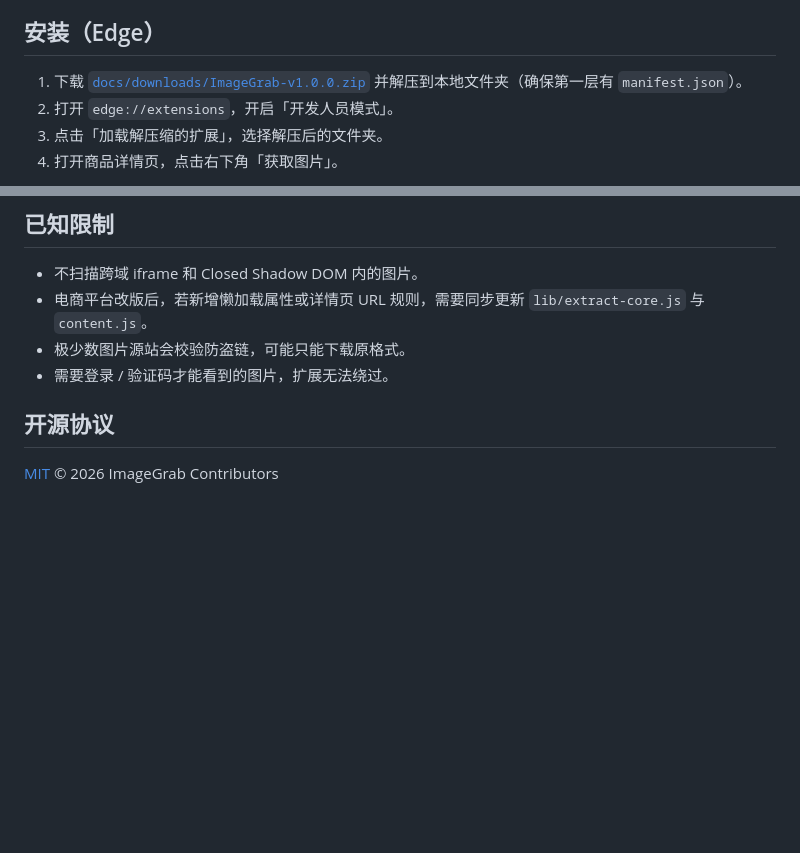
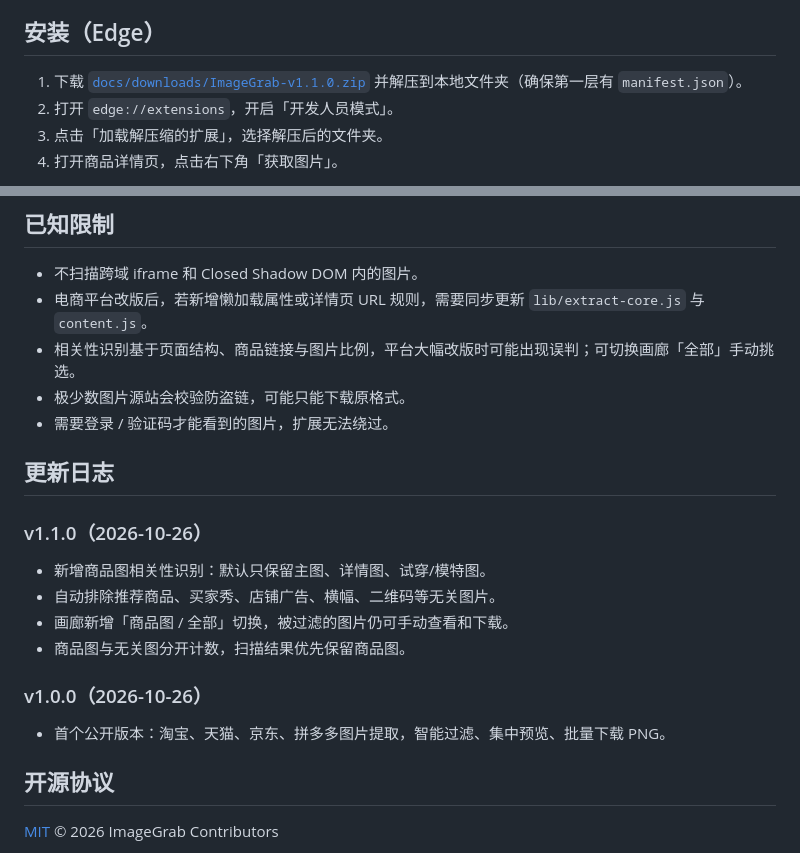
Before and after one commit to hujiang888/imagegrab, a Markdown page: README.md, 2 parts joined by grey strips. Drawn GitHub-style; blank space fills up the shorter version.

```diff
--- a/README.md
+++ b/README.md
@@ -33,7 +36,7 @@
 
 ## 安装（Edge）
 
-1. 下载 [`docs/downloads/ImageGrab-v1.0.0.zip`](docs/downloads/ImageGrab-v1.0.0.zip) 并解压到本地文件夹（确保第一层有 `manifest.json`）。
+1. 下载 [`docs/downloads/ImageGrab-v1.1.0.zip`](docs/downloads/ImageGrab-v1.1.0.zip) 并解压到本地文件夹（确保第一层有 `manifest.json`）。
 2. 打开 `edge://extensions`，开启「开发人员模式」。
 3. 点击「加载解压缩的扩展」，选择解压后的文件夹。
 4. 打开商品详情页，点击右下角「获取图片」。
@@ -118,8 +121,22 @@ python -m http.server 8080 -d docs
 
 - 不扫描跨域 iframe 和 Closed Shadow DOM 内的图片。
 - 电商平台改版后，若新增懒加载属性或详情页 URL 规则，需要同步更新 `lib/extract-core.js` 与 `content.js`。
+- 相关性识别基于页面结构、商品链接与图片比例，平台大幅改版时可能出现误判；可切换画廊「全部」手动挑选。
 - 极少数图片源站会校验防盗链，可能只能下载原格式。
 - 需要登录 / 验证码才能看到的图片，扩展无法绕过。
+
+## 更新日志
+
+### v1.1.0（2026-10-26）
+
+- 新增商品图相关性识别：默认只保留主图、详情图、试穿/模特图。
+- 自动排除推荐商品、买家秀、店铺广告、横幅、二维码等无关图片。
+- 画廊新增「商品图 / 全部」切换，被过滤的图片仍可手动查看和下载。
+- 商品图与无关图分开计数，扫描结果优先保留商品图。
+
+### v1.0.0（2026-10-26）
+
+- 首个公开版本：淘宝、天猫、京东、拼多多图片提取，智能过滤、集中预览、批量下载 PNG。
 
 ## 开源协议
 
```
Also changed, not shown: other parts of README.md (+9 -6 lines), docs/assets/screenshot-fab-detail.png, docs/assets/screenshot-fab.png, docs/assets/screenshot-gallery-mobile.png, docs/assets/screenshot-gallery.png, docs/assets/screenshot-hero.png, 4 other files.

### Assigned task
Write out the data precisely as given, excluding the pictures.

### Output for this task
Before and after one commit to hujiang888/imagegrab, a Markdown page: README.md, 2 parts joined by grey strips. Drawn GitHub-style; blank space fills up the shorter version.

```diff
--- a/README.md
+++ b/README.md
@@ -33,7 +36,7 @@
 
 ## 安装（Edge）
 
-1. 下载 [`docs/downloads/ImageGrab-v1.0.0.zip`](docs/downloads/ImageGrab-v1.0.0.zip) 并解压到本地文件夹（确保第一层有 `manifest.json`）。
+1. 下载 [`docs/downloads/ImageGrab-v1.1.0.zip`](docs/downloads/ImageGrab-v1.1.0.zip) 并解压到本地文件夹（确保第一层有 `manifest.json`）。
 2. 打开 `edge://extensions`，开启「开发人员模式」。
 3. 点击「加载解压缩的扩展」，选择解压后的文件夹。
 4. 打开商品详情页，点击右下角「获取图片」。
@@ -118,8 +121,22 @@ python -m http.server 8080 -d docs
 
 - 不扫描跨域 iframe 和 Closed Shadow DOM 内的图片。
 - 电商平台改版后，若新增懒加载属性或详情页 URL 规则，需要同步更新 `lib/extract-core.js` 与 `content.js`。
+- 相关性识别基于页面结构、商品链接与图片比例，平台大幅改版时可能出现误判；可切换画廊「全部」手动挑选。
 - 极少数图片源站会校验防盗链，可能只能下载原格式。
 - 需要登录 / 验证码才能看到的图片，扩展无法绕过。
+
+## 更新日志
+
+### v1.1.0（2026-10-26）
+
+- 新增商品图相关性识别：默认只保留主图、详情图、试穿/模特图。
+- 自动排除推荐商品、买家秀、店铺广告、横幅、二维码等无关图片。
+- 画廊新增「商品图 / 全部」切换，被过滤的图片仍可手动查看和下载。
+- 商品图与无关图分开计数，扫描结果优先保留商品图。
+
+### v1.0.0（2026-10-26）
+
+- 首个公开版本：淘宝、天猫、京东、拼多多图片提取，智能过滤、集中预览、批量下载 PNG。
 
 ## 开源协议
 
```
Also changed, not shown: other parts of README.md (+9 -6 lines), docs/assets/screenshot-fab-detail.png, docs/assets/screenshot-fab.png, docs/assets/screenshot-gallery-mobile.png, docs/assets/screenshot-gallery.png, docs/assets/screenshot-hero.png, 4 other files.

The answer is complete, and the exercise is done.